__Source records__
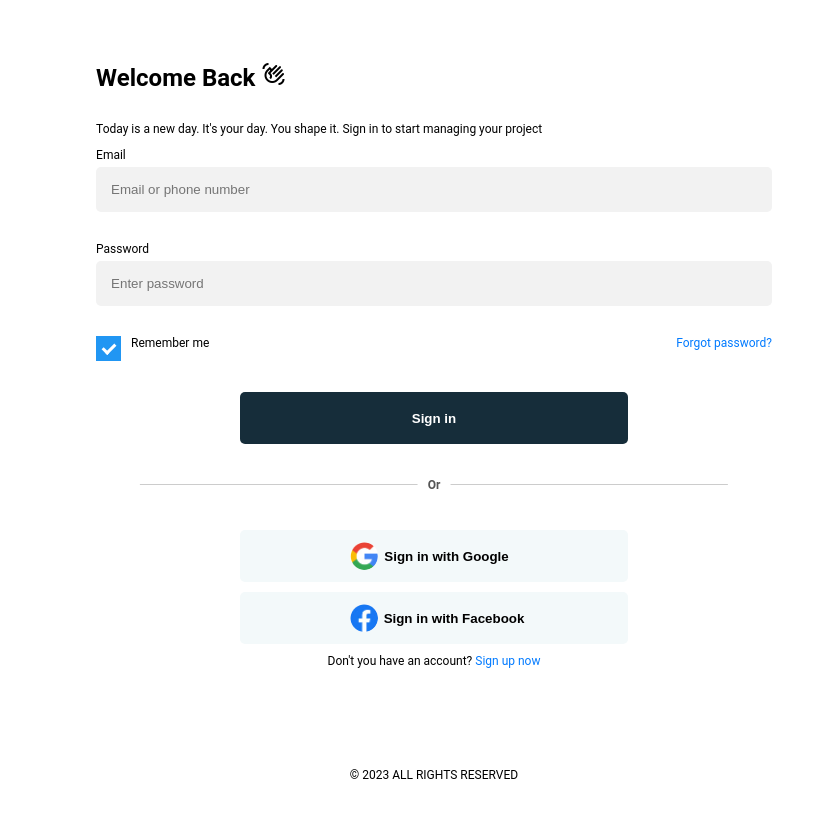
Repository: dinhtanloc/hw_web_development
Page: hw2-login-page/login.html
The author's editor kept a copy of each file at every save. The page is drawn from the files as they stood at one save, then again after the next save.
The browser window is 768 px wide. The page is 795 px wide, then 818 px, so the pictures cover 818 px, including what lies to the right of the window. The pictures show the whole page.

Above is the page before, as saved 2024-03-13 22:18:07.

After the next save:
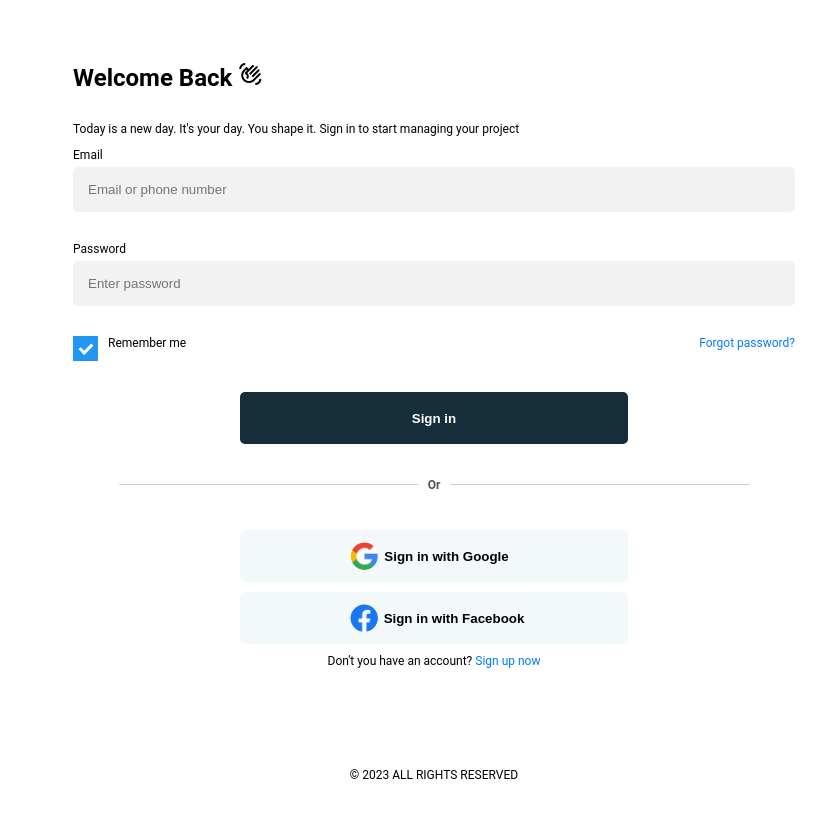
Saved 11 s later.
--- a/hw2-login-page/style.css
+++ b/hw2-login-page/style.css
@@ -255,7 +255,7 @@
         display: block;
     }
     .left-part{
-        width: 94vw;
+        width: 100vw;
         font-size: 1.5vh;
         height:50vh;
     }
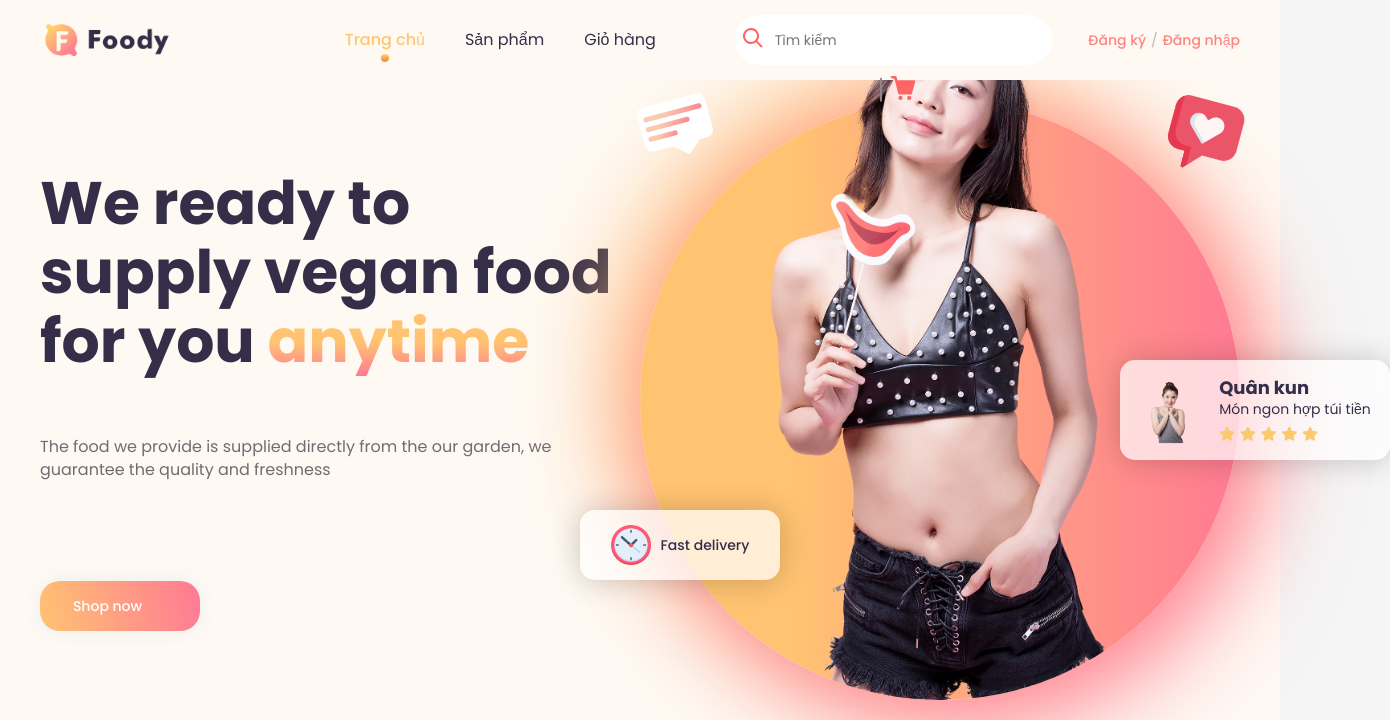
Repository: phamvuhung2710/react-ecommerce
Page: /
The author's editor kept a copy of each file at every save. The page is drawn from the files as they stood at one save, then again after the next save.
The browser window is 1280 px wide. The page is 1390 px wide, so the pictures cover 1390 px, including what lies to the right of the window. The pictures show the whole page.
The page's requests for data from a server got no answer. Some web libraries are served in a nearby version. The project was rebuilt for these pictures with package versions that can differ from the ones it lists, and the page was loaded fresh each time. No one was signed in, and anything a server would have sent is missing. Also part of the build but not shown: src/guard/AuthenticatedGuard.jsx, src/guard/UnauthenticatedGuard.jsx, src/layouts/CartLayout/CartLayout.jsx, src/layouts/RegisterLayout/RegisterLayout.jsx.

Above is the page before, as saved 2021-09-07 18:57:25.

After the next save:
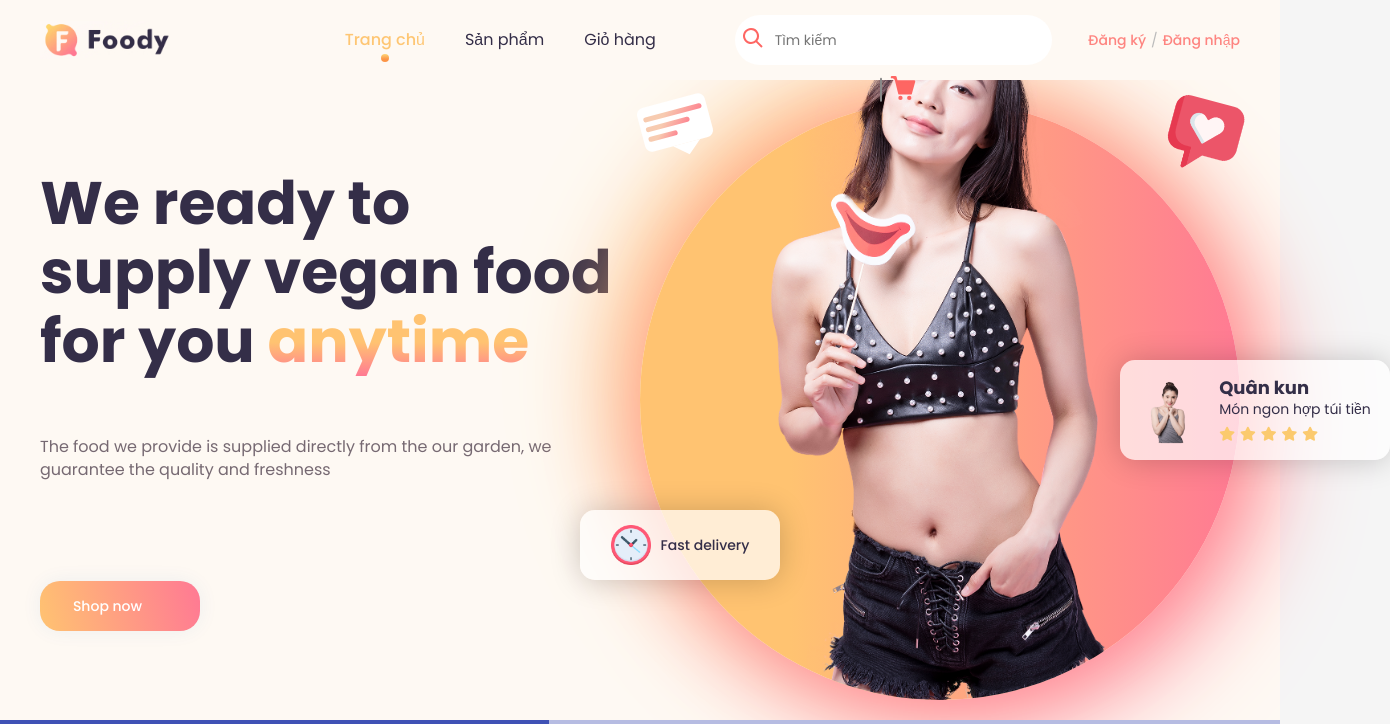
Saved 16 s later.
--- a/src/App.js
+++ b/src/App.js
@@ -6,12 +6,14 @@ import Routes from './Routes'
 import { ToastContainer } from 'react-toastify'
 import Authorization from './components/Authorization/Authorization'
 import Fallback from './components/Fallback/Fallback'
+import { LinearProgress } from '@material-ui/core'
 
 function App() {
   return (
     <div className="App">
       <Routes />
       <Fallback />
+      <LinearProgress />
       <ToastContainer />
       <Authorization />
     </div>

__WHAT THIS TASK INVOLVES__
Copy out every line from the records that has the word "import".

__ANSWER FOR THE TASK__
@@ -6,12 +6,14 @@ import Routes from './Routes'
 import { ToastContainer } from 'react-toastify'
 import Authorization from './components/Authorization/Authorization'
 import Fallback from './components/Fallback/Fallback'
+import { LinearProgress } from '@material-ui/core'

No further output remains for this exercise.